WORK TO BE COMPLETED: The answer must be every line of the records below that holds the word "datetimepicker".

[Front-end code edit data]

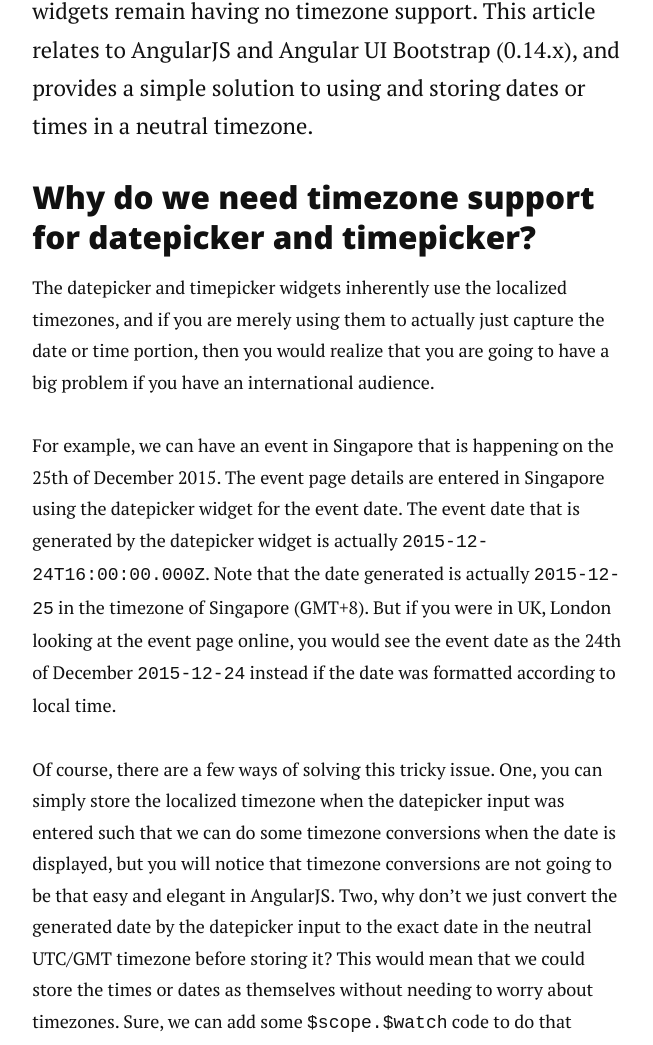
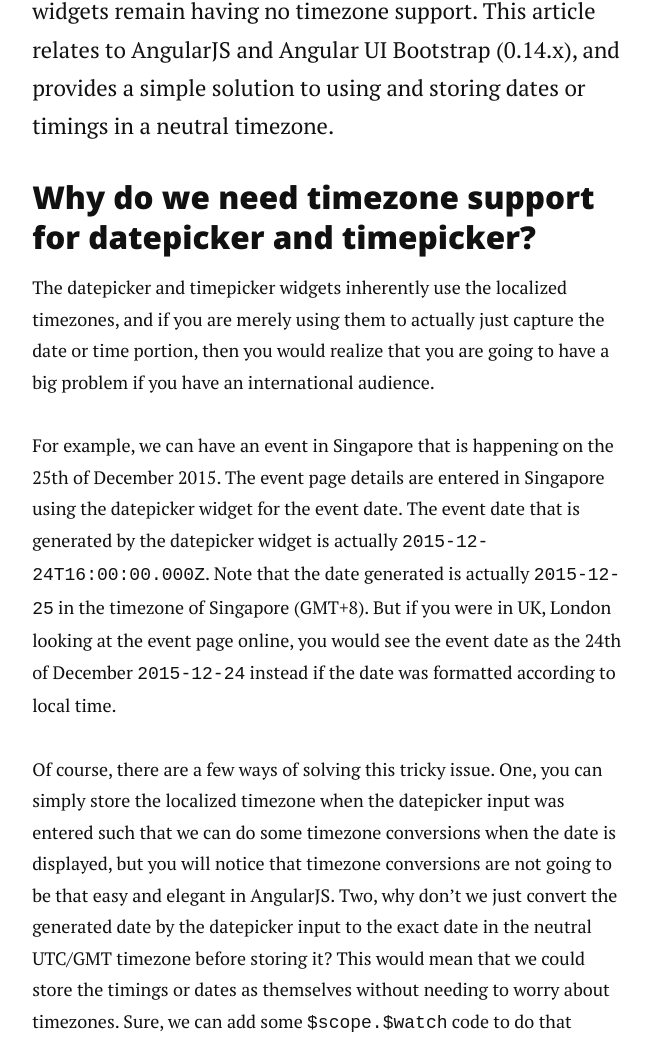
Before and after one commit to ericluwj/ericluwj.github.io, a Jekyll site: the page built from _posts/2015-11-06-angularui-ui-bootstrap-datepicker-and-timepicker-neutral-timezone.markdown, in a window 1280 px wide and 1400 px high, scrolled down 409 px. Shown: the part 340-1385 px from the top of the window, without its empty margins (310-963 px from the left). Built offline with Jekyll 4.4.1, drawn with Linux system fonts in a browser that asks for light colours; nearby versions of some CDN libraries; Markdown is read by kramdown in place of the engine named in the settings; some of the changed text lies outside the part shown.

Commit message:
Amended last post.

```diff
--- a/_posts/2015-11-06-angularui-ui-bootstrap-datepicker-and-timepicker-neutral-timezone.markdown
+++ b/_posts/2015-11-06-angularui-ui-bootstrap-datepicker-and-timepicker-neutral-timezone.markdown
@@ -1,11 +1,11 @@
 ---
 layout: post
 title:  "AngularUI - UI Bootstrap Datepicker and Timepicker Neutral Timezone"
-description: "This article relates to AngularJS and Angular UI Bootstrap (0.14.x), and provides a simple solution to using and storing dates or times in a neutral timezone."
+description: "This article relates to AngularJS and Angular UI Bootstrap (0.14.x), and provides a simple solution to using and storing dates or timings in a neutral timezone."
 date:   2015-11-06
 ---
 
-<p class="intro"><span class="dropcap">I</span>t's really disappointing that even with the latest version of UI Bootstrap (0.14.x), the datepicker and timepicker widgets remain having no timezone support. This article relates to AngularJS and Angular UI Bootstrap (0.14.x), and provides a simple solution to using and storing dates or times in a neutral timezone.</p>
+<p class="intro"><span class="dropcap">I</span>t's really disappointing that even with the latest version of UI Bootstrap (0.14.x), the datepicker and timepicker widgets remain having no timezone support. This article relates to AngularJS and Angular UI Bootstrap (0.14.x), and provides a simple solution to using and storing dates or timings in a neutral timezone.</p>
 
 ### Why do we need timezone support for datepicker and timepicker? ###
 
@@ -13,9 +13,9 @@
 
 For example, we can have an event in Singapore that is happening on the 25th of December 2015. The event page details are entered in Singapore using the datepicker widget for the event date. The event date that is generated by the datepicker widget is actually `2015-12-24T16:00:00.000Z`. Note that the date generated is actually `2015-12-25` in the timezone of Singapore (GMT+8). But if you were in UK, London looking at the event page online, you would see the event date as the 24th of December `2015-12-24` instead if the date was formatted according to local time.
 
-Of course, there are a few ways of solving this tricky issue. One, you can simply store the localized timezone when the datepicker input was entered such that we can do some timezone conversions when the date is displayed, but you will notice that timezone conversions are not going to be that easy and elegant in AngularJS. Two, why don't we just convert the generated date by the datepicker input to the exact date in the neutral UTC/GMT timezone before storing it? This would mean that we could store the times or dates as themselves without needing to worry about timezones. Sure, we can add some `$scope.$watch` code to do that whenever the model of the date changes, but still that's some unelegant code lying around.
+Of course, there are a few ways of solving this tricky issue. One, you can simply store the localized timezone when the datepicker input was entered such that we can do some timezone conversions when the date is displayed, but you will notice that timezone conversions are not going to be that easy and elegant in AngularJS. Two, why don't we just convert the generated date by the datepicker input to the exact date in the neutral UTC/GMT timezone before storing it? This would mean that we could store the timings or dates as themselves without needing to worry about timezones. Sure, we can add some `$scope.$watch` code to do that whenever the model of the date changes, but still that's some unelegant code lying around.
 
-Or even better, it would have been good if the datepicker and timepicker widgets could simply support different timezones, especially the neutral UTC timezone. But no worries, here I present a very simple AngularJS directive to *patch* them up so that the widgets will automatically store dates or times that are timezone-neutral (UTC).
+Or even better, it would have been good if the datepicker and timepicker widgets could simply support different timezones, especially the neutral UTC timezone. But no worries, here I present a very simple AngularJS directive to *patch* them up so that the widgets will automatically store dates or timings that are timezone-neutral (UTC).
 
 {% highlight javascript %}
 angular.module('app')
@@ -46,7 +46,13 @@
 <input type="text" class="form-control" uib-datepicker-popup="dd-MMMM-yyyy" ng-model="date" is-open="opened" min-date="minDate" close-text="Close" datetimepicker-neutral-timezone />
 {% endhighlight %}
 
-And then to display the date with the AngularJS `date` filter:
+And for the timepicker:
+
+{% highlight html %}
+<uib-timepicker ng-model="time" hour-step="1" minute-step="15" datetimepicker-neutral-timezone></uib-timepicker>
+{% endhighlight %}
+
+And then to display the date with the AngularJS `date` filter according to our neutral timezone (UTC):
 
 {% highlight javascript %}
 {% raw %}
```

RESULT OF THIS EXERCISE:
 <input type="text" class="form-control" uib-datepicker-popup="dd-MMMM-yyyy" ng-model="date" is-open="opened" min-date="minDate" close-text="Close" datetimepicker-neutral-timezone />
+<uib-timepicker ng-model="time" hour-step="1" minute-step="15" datetimepicker-neutral-timezone></uib-timepicker>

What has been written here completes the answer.